*** Dataset records Section Begins ***

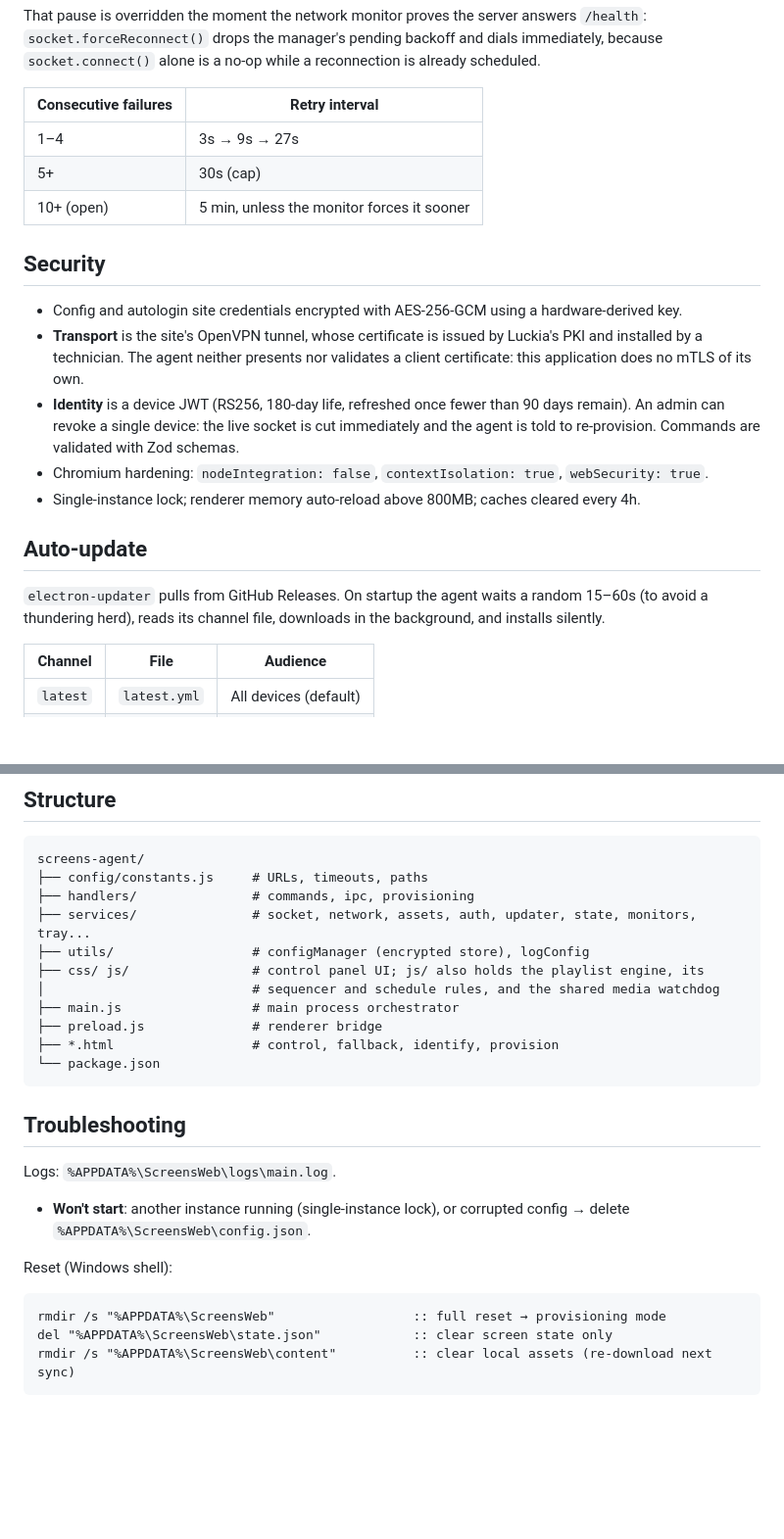
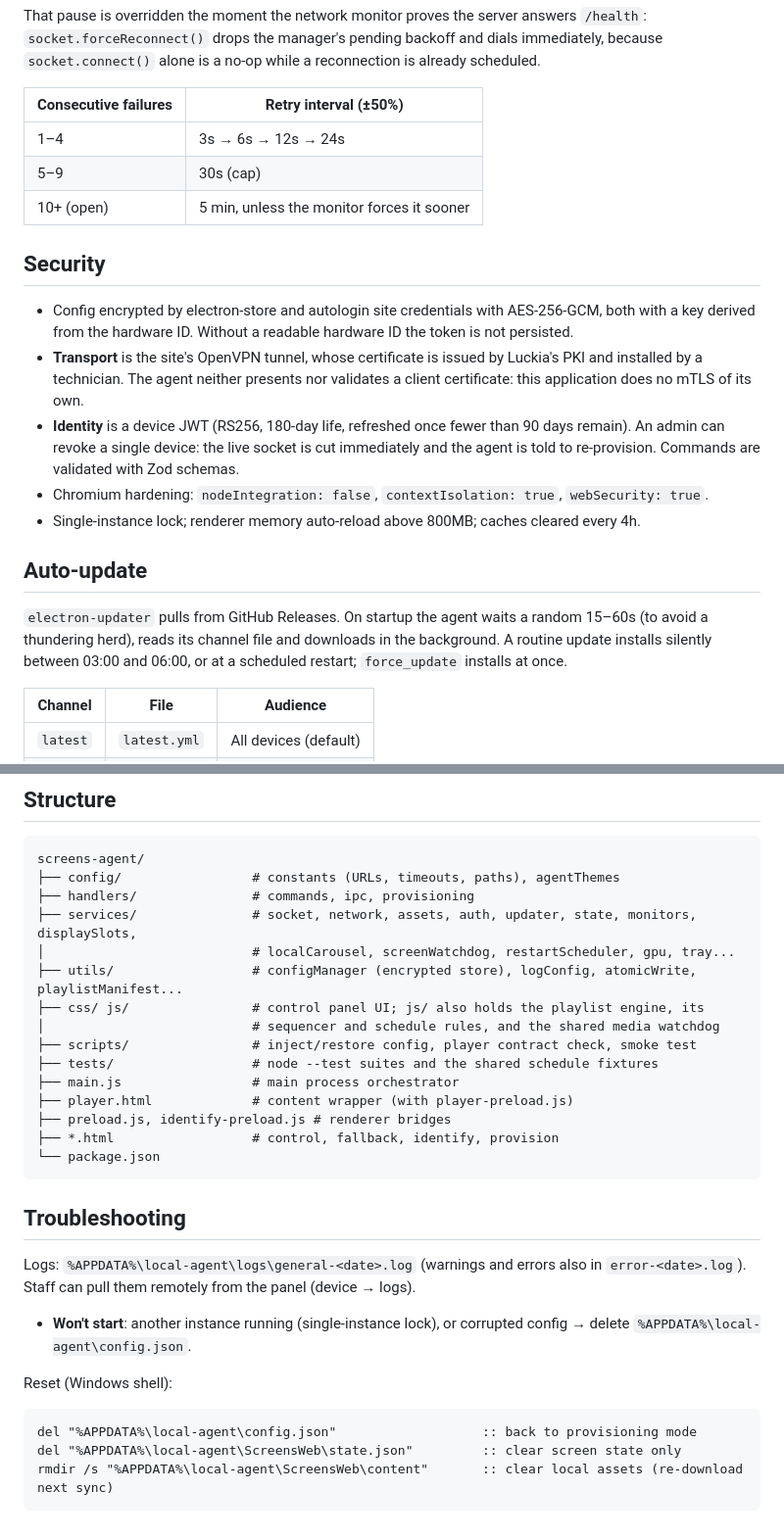
Before and after one commit to SoporteEH/screens-agent, a Markdown page: README.md, 2 parts joined by grey strips. Shown at 98% size. GitHub-like rendering; blank space fills up the shorter version.

````diff
--- a/README.md
+++ b/README.md
@@ -161,15 +172,16 @@ That pause is overridden the moment the network monitor proves the server answer
 `socket.forceReconnect()` drops the manager's pending backoff and dials immediately, because
 `socket.connect()` alone is a no-op while a reconnection is already scheduled.
 
-| Consecutive failures | Retry interval |
+| Consecutive failures | Retry interval (±50%) |
 |---|---|
-| 1–4 | 3s → 9s → 27s |
-| 5+ | 30s (cap) |
+| 1–4 | 3s → 6s → 12s → 24s |
+| 5–9 | 30s (cap) |
 | 10+ (open) | 5 min, unless the monitor forces it sooner |
 
 ## Security
 
-- Config and autologin site credentials encrypted with AES-256-GCM using a hardware-derived key.
+- Config encrypted by electron-store and autologin site credentials with AES-256-GCM, both with
+  a key derived from the hardware ID. Without a readable hardware ID the token is not persisted.
 - **Transport** is the site's OpenVPN tunnel, whose certificate is issued by Luckia's PKI and
   installed by a technician. The agent neither presents nor validates a client certificate:
   this application does no mTLS of its own.
@@ -182,8 +194,9 @@ That pause is overridden the moment the network monitor proves the server answer
 ## Auto-update
 
 `electron-updater` pulls from GitHub Releases. On startup the agent waits a random 15–60s (to
-avoid a thundering herd), reads its channel file, downloads in the background, and installs
-silently.
+avoid a thundering herd), reads its channel file and downloads in the background. A routine
+update installs silently between 03:00 and 06:00, or at a scheduled restart; `force_update`
+installs at once.
 
 | Channel | File | Audience |
 |---|---|---|
@@ -201,29 +214,34 @@ silently.
 
 ```
 screens-agent/
-├── config/constants.js     # URLs, timeouts, paths
+├── config/                 # constants (URLs, timeouts, paths), agentThemes
 ├── handlers/               # commands, ipc, provisioning
-├── services/               # socket, network, assets, auth, updater, state, monitors, tray...
-├── utils/                  # configManager (encrypted store), logConfig
+├── services/               # socket, network, assets, auth, updater, state, monitors, displaySlots,
+│                           # localCarousel, screenWatchdog, restartScheduler, gpu, tray...
+├── utils/                  # configManager (encrypted store), logConfig, atomicWrite, playlistManifest...
 ├── css/ js/                # control panel UI; js/ also holds the playlist engine, its
 │                           # sequencer and schedule rules, and the shared media watchdog
+├── scripts/                # inject/restore config, player contract check, smoke test
+├── tests/                  # node --test suites and the shared schedule fixtures
 ├── main.js                 # main process orchestrator
-├── preload.js              # renderer bridge
+├── player.html             # content wrapper (with player-preload.js)
+├── preload.js, identify-preload.js # renderer bridges
 ├── *.html                  # control, fallback, identify, provision
 └── package.json
 ```
 
 ## Troubleshooting
 
-Logs: `%APPDATA%\ScreensWeb\logs\main.log`.
+Logs: `%APPDATA%\local-agent\logs\general-<date>.log` (warnings and errors also in
+`error-<date>.log`). Staff can pull them remotely from the panel (device → logs).
 
 - **Won't start**: another instance running (single-instance lock), or corrupted config → delete
-  `%APPDATA%\ScreensWeb\config.json`.
+  `%APPDATA%\local-agent\config.json`.
 
 Reset (Windows shell):
 
 ```cmd
-rmdir /s "%APPDATA%\ScreensWeb"                  :: full reset → provisioning mode
-del "%APPDATA%\ScreensWeb\state.json"            :: clear screen state only
-rmdir /s "%APPDATA%\ScreensWeb\content"          :: clear local assets (re-download next sync)
+del "%APPDATA%\local-agent\config.json"                   :: back to provisioning mode
+del "%APPDATA%\local-agent\ScreensWeb\state.json"         :: clear screen state only
+rmdir /s "%APPDATA%\local-agent\ScreensWeb\content"       :: clear local assets (re-download next sync)
 ```
````
Also changed, not shown: other parts of README.md (+22 -11 lines).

*** Dataset records Section Ends ***

Assignment: Within the entries, find all lines that contain "README" and copy each one.

Task response:
Before and after one commit to SoporteEH/screens-agent, a Markdown page: README.md, 2 parts joined by grey strips. Shown at 98% size. GitHub-like rendering; blank space fills up the shorter version.
--- a/README.md
+++ b/README.md
Also changed, not shown: other parts of README.md (+22 -11 lines).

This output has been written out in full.